I do think that Putin is in a unique position rather than the president to get this done because of his leverage over Assad and over Syria. Putin has now come forward as a leader, and he owns this now. And I believe that that gives us the greatest ability to get this thing done.
ROBERTS: All right. We'll talk more about Putin in just a couple of minutes. But you mentioned Ronald Reagan.
And no question, Congressman Van Hollen, there's going to be a lot of heavy lifting if this is going to be successful.
Let's listen to what Secretary of State Kerry said about that in Geneva yesterday.
(BEGIN VIDEO CLIP)
KERRY: In the case of the Assad regime, President Reagan's old adage about trust but verify, that is in need of an update. And we have committed here to a standard that says "verify and verify."
(END VIDEO CLIP)
ROBERTS: Verify and verify -- but how do you do that? Because as Greg Palkot showed us, life does go on in Damascus, but there is a war raging in the country. It's difficult to do something like this in peacetime.
REP. CHRIS VAN HOLLEN, D-MD.: Well, it is difficult, but there are clear benchmarks that you can have and if you don't reach those benchmarks, it will be clear that Assad is not living up to the agreement.
So, I think the path they've set forward, in other words, he has to declare a stockpile within one week. By November, you have inspectors in. By next year, you begin the destruction of the chemical weapons stockpile. Those are all benchmarks that can be verifiable and can be reached.
I do think it's important to point out and emphasize what the president and others have said, that we would not be at this point had it not been for the president's credible threat of a use of force.
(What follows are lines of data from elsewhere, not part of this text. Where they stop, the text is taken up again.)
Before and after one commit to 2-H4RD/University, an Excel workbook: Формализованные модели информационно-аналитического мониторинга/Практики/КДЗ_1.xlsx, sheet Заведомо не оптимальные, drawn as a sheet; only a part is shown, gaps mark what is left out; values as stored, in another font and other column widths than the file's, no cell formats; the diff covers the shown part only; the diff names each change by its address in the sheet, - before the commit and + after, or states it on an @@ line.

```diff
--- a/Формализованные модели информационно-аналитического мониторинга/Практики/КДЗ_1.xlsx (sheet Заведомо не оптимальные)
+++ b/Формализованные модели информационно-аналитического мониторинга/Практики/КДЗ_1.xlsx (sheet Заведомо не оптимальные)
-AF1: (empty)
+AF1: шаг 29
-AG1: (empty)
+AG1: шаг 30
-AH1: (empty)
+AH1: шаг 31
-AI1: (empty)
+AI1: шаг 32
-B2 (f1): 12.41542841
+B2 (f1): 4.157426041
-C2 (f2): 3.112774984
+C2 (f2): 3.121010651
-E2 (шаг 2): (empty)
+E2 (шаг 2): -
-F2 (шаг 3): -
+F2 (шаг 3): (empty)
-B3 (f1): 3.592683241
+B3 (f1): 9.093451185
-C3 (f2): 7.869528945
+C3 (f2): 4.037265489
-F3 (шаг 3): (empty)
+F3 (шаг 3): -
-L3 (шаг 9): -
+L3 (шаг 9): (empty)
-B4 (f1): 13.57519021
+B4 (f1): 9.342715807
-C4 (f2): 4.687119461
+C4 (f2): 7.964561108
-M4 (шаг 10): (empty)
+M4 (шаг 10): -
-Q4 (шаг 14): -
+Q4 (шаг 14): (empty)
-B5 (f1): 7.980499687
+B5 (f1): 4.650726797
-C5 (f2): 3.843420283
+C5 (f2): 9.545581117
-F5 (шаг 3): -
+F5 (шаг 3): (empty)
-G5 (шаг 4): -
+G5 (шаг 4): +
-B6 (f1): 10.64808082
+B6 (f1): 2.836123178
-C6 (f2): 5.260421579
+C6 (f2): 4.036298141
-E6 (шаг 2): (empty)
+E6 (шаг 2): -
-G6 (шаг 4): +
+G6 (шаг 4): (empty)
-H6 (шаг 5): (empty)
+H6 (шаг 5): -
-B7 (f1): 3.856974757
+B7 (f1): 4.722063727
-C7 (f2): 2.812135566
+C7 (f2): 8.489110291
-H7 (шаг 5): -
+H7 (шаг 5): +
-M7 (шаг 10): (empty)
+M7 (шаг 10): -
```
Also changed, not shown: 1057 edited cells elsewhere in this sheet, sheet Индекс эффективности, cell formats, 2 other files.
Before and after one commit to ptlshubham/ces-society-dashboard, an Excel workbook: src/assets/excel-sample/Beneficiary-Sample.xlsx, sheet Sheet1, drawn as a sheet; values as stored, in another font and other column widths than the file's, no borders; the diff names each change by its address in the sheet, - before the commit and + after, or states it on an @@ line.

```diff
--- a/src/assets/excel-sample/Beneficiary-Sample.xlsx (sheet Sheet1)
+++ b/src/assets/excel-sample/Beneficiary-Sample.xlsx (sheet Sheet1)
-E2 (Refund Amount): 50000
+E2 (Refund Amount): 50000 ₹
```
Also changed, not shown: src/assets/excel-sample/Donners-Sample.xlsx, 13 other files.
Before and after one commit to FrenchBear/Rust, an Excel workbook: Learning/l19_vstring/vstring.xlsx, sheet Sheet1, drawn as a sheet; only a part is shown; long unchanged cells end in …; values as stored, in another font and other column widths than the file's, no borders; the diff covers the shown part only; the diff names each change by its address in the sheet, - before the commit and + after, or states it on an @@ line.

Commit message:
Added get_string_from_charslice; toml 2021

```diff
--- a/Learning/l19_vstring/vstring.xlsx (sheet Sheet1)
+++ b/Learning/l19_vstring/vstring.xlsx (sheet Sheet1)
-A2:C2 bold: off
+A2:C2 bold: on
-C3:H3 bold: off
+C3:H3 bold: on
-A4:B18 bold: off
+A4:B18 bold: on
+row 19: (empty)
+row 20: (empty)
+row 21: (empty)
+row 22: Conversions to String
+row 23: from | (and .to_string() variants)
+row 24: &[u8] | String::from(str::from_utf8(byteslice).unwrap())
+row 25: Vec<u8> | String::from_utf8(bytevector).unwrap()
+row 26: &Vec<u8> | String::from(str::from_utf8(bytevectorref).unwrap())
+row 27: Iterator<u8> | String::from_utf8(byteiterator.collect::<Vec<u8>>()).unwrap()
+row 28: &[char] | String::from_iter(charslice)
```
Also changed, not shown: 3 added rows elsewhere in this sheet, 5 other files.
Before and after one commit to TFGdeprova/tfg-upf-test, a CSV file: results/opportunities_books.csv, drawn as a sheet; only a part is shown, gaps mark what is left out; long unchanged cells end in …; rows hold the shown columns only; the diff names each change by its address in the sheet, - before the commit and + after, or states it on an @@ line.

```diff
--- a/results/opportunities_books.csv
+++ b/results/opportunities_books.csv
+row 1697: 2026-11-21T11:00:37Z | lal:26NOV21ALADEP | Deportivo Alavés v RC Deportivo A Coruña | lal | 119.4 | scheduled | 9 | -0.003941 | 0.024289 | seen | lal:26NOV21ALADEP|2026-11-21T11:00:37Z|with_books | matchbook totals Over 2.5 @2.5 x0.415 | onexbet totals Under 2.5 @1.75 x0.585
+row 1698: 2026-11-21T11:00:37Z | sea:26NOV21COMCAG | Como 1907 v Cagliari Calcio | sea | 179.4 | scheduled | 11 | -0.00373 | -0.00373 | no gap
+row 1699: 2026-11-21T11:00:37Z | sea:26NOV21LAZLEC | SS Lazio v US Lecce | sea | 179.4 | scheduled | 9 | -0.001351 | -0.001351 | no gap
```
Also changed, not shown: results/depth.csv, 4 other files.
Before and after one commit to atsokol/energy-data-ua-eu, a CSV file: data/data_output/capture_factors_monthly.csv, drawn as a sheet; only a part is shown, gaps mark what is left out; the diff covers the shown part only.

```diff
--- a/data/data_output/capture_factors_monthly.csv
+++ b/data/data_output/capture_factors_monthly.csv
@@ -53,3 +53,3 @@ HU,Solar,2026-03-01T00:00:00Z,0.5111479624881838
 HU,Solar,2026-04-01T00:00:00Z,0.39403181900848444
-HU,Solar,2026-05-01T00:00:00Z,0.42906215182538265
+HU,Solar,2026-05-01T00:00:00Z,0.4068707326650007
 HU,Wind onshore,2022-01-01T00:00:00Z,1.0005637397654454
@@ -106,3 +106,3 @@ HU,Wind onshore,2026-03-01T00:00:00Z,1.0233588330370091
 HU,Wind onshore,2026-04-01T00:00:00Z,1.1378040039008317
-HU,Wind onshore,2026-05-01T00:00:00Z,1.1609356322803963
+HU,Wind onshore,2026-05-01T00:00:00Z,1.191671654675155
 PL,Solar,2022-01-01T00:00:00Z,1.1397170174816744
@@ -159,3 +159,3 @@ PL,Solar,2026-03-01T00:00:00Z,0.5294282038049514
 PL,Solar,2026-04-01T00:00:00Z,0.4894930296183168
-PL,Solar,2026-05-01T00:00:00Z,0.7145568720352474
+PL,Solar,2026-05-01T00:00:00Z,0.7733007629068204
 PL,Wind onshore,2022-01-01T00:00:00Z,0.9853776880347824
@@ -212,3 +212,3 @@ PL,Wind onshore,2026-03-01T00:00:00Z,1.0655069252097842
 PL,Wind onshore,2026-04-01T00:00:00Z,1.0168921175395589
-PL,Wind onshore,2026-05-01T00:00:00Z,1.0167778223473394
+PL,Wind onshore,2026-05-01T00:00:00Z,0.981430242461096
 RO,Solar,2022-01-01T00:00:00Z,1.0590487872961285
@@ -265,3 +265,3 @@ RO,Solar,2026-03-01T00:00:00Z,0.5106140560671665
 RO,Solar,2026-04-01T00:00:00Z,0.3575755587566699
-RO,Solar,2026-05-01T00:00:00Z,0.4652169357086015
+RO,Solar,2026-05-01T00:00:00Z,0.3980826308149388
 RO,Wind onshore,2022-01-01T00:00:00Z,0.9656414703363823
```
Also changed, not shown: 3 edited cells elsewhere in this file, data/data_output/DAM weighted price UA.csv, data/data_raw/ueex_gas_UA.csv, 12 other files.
That's what brought the Russians to the table. That's what brought Assad to the table.
And the president laid out a very clear objective. He said he wanted to deter the future use of chemical weapons in Syria.
We now, in the space of a week, have gone from Assad denying he even had any chemical weapons to admitting them, that he's signing a convention on chemical weapons, that he's allowing international inspectors in there, and ultimately destroying them. Because the president said if you don't do that, we're going to come in and use force. In a limited way, but we're going to use force.
ROBERTS: You also have in a week gone from John Kerry making a credible case for war, to the president saying, no, I want to go to Congress, to John Kerry freelancing a question with what he thought was a rhetorical answer that became a proposal to the president giving a kind of a kitchen sink address on Tuesday. Are you happy with the way the administration kind of rode the horse through this whole thing?
VAN HOLLEN: John, I think there's going to be a lot of Monday morning quarterbacking on that. I look at results. And this result could not be more in line with the president's objective. In fact, we've gone beyond just deterring the future use of chemical weapons to a plan to actually destroy Assad's chemical weapons stockpile, which as Mike said, has been our national security interest in the region to begin with to get rid of those weapons of mass destruction in Syria.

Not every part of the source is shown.